TASK DIRECTIONS: From the listing below, return every line with the string "counter" in it.

LISTED RECORDS:
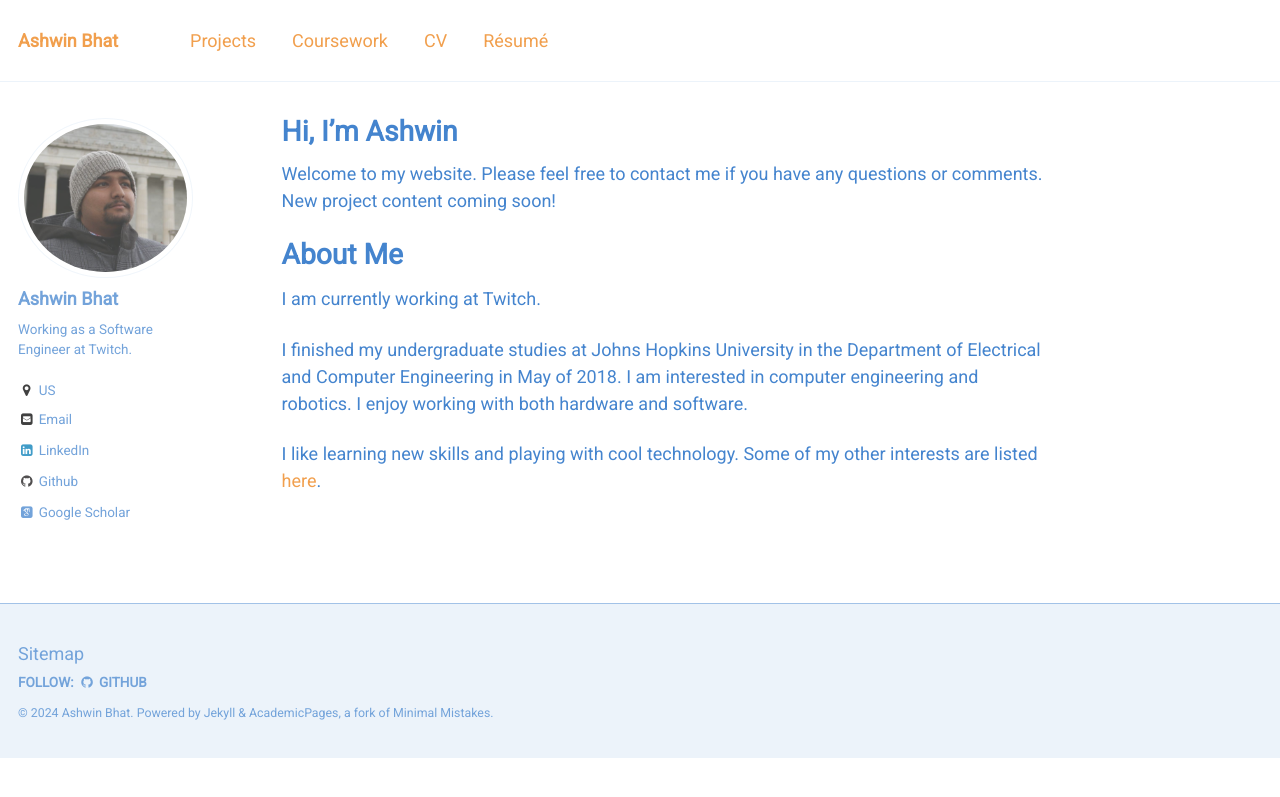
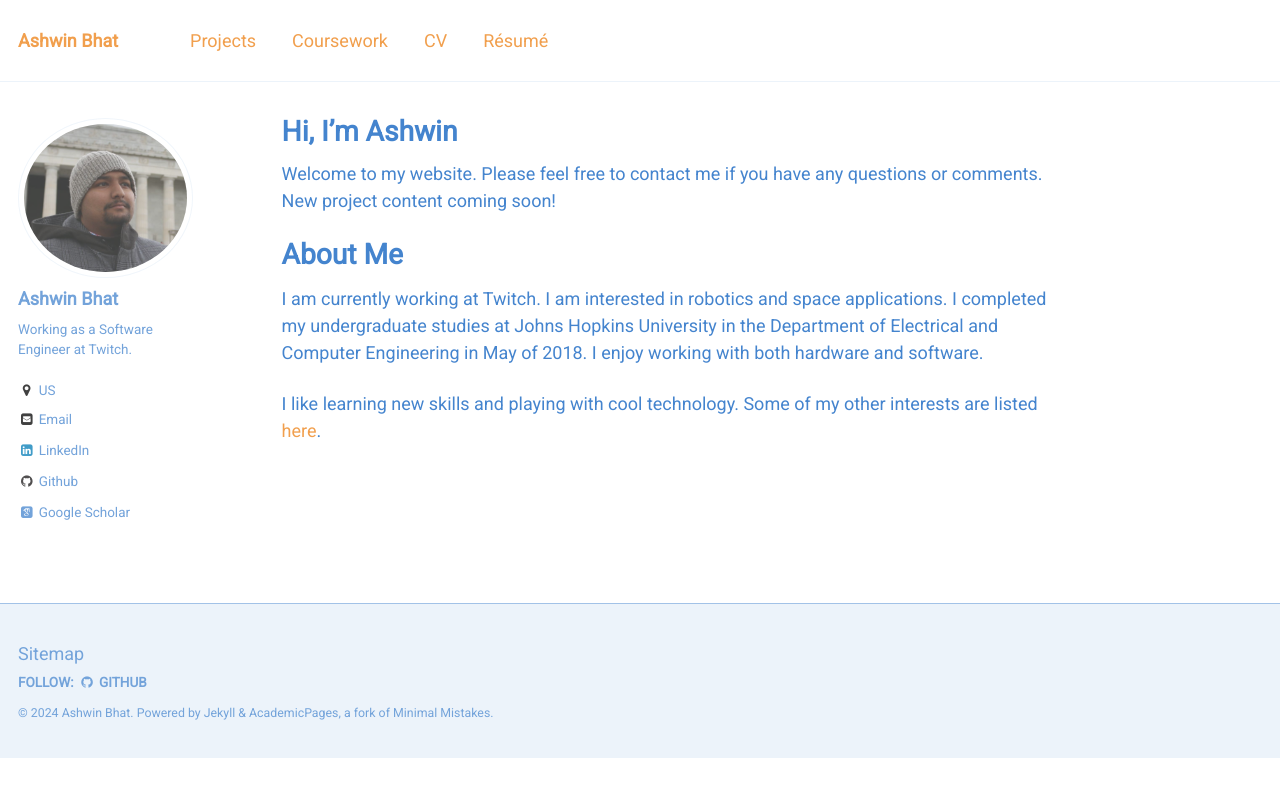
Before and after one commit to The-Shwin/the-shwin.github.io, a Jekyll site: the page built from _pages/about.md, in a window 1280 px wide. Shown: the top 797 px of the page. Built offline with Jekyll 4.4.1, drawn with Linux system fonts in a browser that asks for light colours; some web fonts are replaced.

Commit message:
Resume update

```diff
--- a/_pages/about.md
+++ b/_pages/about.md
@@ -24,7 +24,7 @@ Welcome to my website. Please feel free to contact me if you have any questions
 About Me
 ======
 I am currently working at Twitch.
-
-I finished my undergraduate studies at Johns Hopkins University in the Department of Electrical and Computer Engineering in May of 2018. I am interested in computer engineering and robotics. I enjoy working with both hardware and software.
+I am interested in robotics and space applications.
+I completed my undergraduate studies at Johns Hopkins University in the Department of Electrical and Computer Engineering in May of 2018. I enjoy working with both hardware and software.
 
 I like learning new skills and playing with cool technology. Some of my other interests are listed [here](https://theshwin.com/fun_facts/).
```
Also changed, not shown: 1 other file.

==

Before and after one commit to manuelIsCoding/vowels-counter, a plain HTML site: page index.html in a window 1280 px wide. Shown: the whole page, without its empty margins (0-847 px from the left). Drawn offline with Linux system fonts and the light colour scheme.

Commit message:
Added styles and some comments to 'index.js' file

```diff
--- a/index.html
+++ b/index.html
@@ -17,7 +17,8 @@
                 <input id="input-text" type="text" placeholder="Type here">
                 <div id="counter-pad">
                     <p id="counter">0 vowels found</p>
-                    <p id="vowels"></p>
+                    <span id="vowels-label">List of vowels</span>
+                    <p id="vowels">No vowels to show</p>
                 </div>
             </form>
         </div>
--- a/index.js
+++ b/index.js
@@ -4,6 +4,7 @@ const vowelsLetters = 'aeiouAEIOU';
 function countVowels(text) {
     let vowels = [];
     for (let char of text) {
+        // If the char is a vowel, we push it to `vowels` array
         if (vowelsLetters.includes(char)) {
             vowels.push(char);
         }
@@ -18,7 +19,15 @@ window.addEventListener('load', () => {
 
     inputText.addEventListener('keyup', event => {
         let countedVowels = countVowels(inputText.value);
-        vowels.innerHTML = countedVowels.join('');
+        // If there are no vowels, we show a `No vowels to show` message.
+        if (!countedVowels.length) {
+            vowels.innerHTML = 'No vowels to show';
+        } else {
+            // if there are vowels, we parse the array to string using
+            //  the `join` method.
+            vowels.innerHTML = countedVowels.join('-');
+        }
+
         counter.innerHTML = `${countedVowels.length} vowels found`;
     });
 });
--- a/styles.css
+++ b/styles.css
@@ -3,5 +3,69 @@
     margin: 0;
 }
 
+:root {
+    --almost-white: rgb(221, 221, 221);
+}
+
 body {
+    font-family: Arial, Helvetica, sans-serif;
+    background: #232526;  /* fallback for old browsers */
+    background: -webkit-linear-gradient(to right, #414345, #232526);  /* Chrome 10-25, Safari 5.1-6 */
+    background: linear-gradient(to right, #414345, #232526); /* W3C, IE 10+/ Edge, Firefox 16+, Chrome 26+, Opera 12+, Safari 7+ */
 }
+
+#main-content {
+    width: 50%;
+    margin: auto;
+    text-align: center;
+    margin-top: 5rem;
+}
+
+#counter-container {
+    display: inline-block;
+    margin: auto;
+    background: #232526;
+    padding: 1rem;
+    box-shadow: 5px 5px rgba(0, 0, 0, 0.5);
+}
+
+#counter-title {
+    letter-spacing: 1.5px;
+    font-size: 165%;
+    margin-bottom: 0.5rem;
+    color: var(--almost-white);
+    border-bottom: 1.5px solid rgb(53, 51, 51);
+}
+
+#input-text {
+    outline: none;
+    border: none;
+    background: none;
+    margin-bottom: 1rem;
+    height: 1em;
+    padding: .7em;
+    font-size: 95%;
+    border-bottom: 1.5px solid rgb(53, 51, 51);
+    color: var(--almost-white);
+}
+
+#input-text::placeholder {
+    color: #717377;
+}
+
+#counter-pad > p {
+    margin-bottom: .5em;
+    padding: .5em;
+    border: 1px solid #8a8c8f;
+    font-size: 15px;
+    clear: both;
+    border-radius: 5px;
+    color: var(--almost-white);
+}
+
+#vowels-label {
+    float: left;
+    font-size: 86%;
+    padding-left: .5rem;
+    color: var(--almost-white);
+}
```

ANSWER:
Before and after one commit to manuelIsCoding/vowels-counter, a plain HTML site: page index.html in a window 1280 px wide. Shown: the whole page, without its empty margins (0-847 px from the left). Drawn offline with Linux system fonts and the light colour scheme.
                 <div id="counter-pad">
                     <p id="counter">0 vowels found</p>
         counter.innerHTML = `${countedVowels.length} vowels found`;
+#counter-container {
+#counter-title {
+#counter-pad > p {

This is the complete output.